Exactly.  No one even knows what that is.  My job that summer was to arrive to work at 6 a.m., walk potato fields all day long in the mud and the heat with the sweat and sprinkler water and even pesticides dripping off me.  I was being paid to identify diseased potato plants and dig them up so that when the "purity inspectors" came through, the farmers would get a higher purity rating.

6 days a week for over 2 months - I walked from sun-up to sun-down with a shovel in my hands to dig out diseased potatoes.  The next spring... I was singing in Carnegie Hall.  The experience was amazing, and well worth two months of roguing.

STORY # 2: But I'm supposed to have a scholarship!

When I was a senior in high school I already knew my options for paying for college.  My parents told me long before that they couldn't afford tuition.  So I could either pay for it myself, or get a scholarship.

I decided to get a scholarship.

I figured out what ACT score and GPA I would need for a scholarship - and worked to get it.  My GPA ended up lower than I wanted, which means I needed a really high ACT score.  I had taken the test my freshman year - scored too low. I took a review course and tried again my sophomore year - still too low.  Junior year? - too low.  End of Junior year after another review course? -  still one point too low.

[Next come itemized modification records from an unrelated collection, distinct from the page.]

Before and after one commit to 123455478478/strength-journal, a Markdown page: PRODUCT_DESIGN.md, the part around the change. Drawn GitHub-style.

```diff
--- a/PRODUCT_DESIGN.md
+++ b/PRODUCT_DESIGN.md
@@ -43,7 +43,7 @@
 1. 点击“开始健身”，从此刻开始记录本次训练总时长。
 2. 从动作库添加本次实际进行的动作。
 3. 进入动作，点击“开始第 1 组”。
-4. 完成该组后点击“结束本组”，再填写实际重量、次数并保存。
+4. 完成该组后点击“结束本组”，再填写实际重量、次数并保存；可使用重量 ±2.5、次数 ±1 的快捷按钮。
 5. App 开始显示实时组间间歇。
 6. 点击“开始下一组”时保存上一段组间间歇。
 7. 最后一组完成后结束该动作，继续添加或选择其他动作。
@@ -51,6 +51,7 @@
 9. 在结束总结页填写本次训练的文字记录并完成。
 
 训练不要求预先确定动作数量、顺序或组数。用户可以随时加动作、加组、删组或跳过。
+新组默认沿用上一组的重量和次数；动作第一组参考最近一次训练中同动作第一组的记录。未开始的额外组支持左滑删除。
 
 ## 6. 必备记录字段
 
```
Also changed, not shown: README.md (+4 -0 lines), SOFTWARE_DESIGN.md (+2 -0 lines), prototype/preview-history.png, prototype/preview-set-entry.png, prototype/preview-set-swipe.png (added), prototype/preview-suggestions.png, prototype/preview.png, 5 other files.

My senior year I was panicking. I took the ACT for a fifth time, but until the results came back, I was a nervous wreck.  I'd been accepted to the colleges I wanted, but all I had earned so far was "in-state tuition."  I already had a newspaper route which I did every morning,  It wouldn't pay enough for college.  So I got a second job washing dishes at Chili's.  I got up at 5:30 every morning to deliver newspapers, went to school all day (rehearsing for choir during my lunch hour) then went to track after school till 4:00 and then worked washing dishes from 5:30 p.m. till 1:00 a.m.

 - Luckily I didn't have to work like that for long.  My ACT score came back - and it was high enough for the full ride scholarship.  College was paid for, but only after being willing to work crazy hours for it.

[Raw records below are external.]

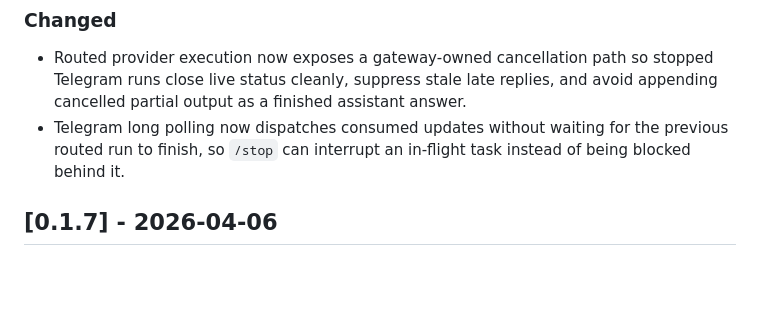
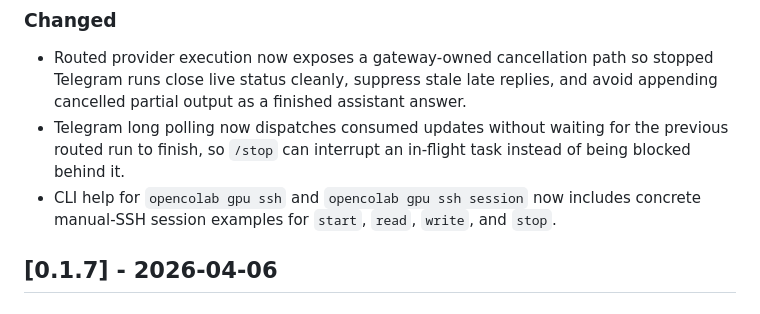
Before and after one commit to jimezsa/opencolab, a Markdown page: CHANGELOG.md, the part around the change. Drawn GitHub-style; blank space fills up the shorter version.

Commit message:
docs: update changelog for ssh session help

```diff
--- a/CHANGELOG.md
+++ b/CHANGELOG.md
@@ -14,6 +14,7 @@ The format is based on Keep a Changelog, and this project follows Semantic Versi
 
 - Routed provider execution now exposes a gateway-owned cancellation path so stopped Telegram runs close live status cleanly, suppress stale late replies, and avoid appending cancelled partial output as a finished assistant answer.
 - Telegram long polling now dispatches consumed updates without waiting for the previous routed run to finish, so `/stop` can interrupt an in-flight task instead of being blocked behind it.
+- CLI help for `opencolab gpu ssh` and `opencolab gpu ssh session` now includes concrete manual-SSH session examples for `start`, `read`, `write`, and `stop`.
 
 ## [0.1.7] - 2026-04-06
 
```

STORY #3: What does a couple do with 2 bachelor's degrees while they're in medical school?  They deliver newspapers.

My wife and I had both graduated with our B.S. degrees a year before.  I was in medical school and my wife was raising our 1 soon to be 2 children.  We didn't have enough money.  The student loans for one med-student weren't enough to sustain of family of three.  So we started looking for side jobs.  Eventually she got a job substitute teaching in the elementary schools and I got a job as a valet at a country club, but what did we do for the month before we found those jobs?  We delivered newspapers.  230 of them every morning. 

What's my point?

Strive for the best jobs.  Study, get degrees, don't settle for less than you're worth.  BUT while on the journey - do what you have to do.  Work any job.  You're never too good for a job, you're only too good to stay there permanently.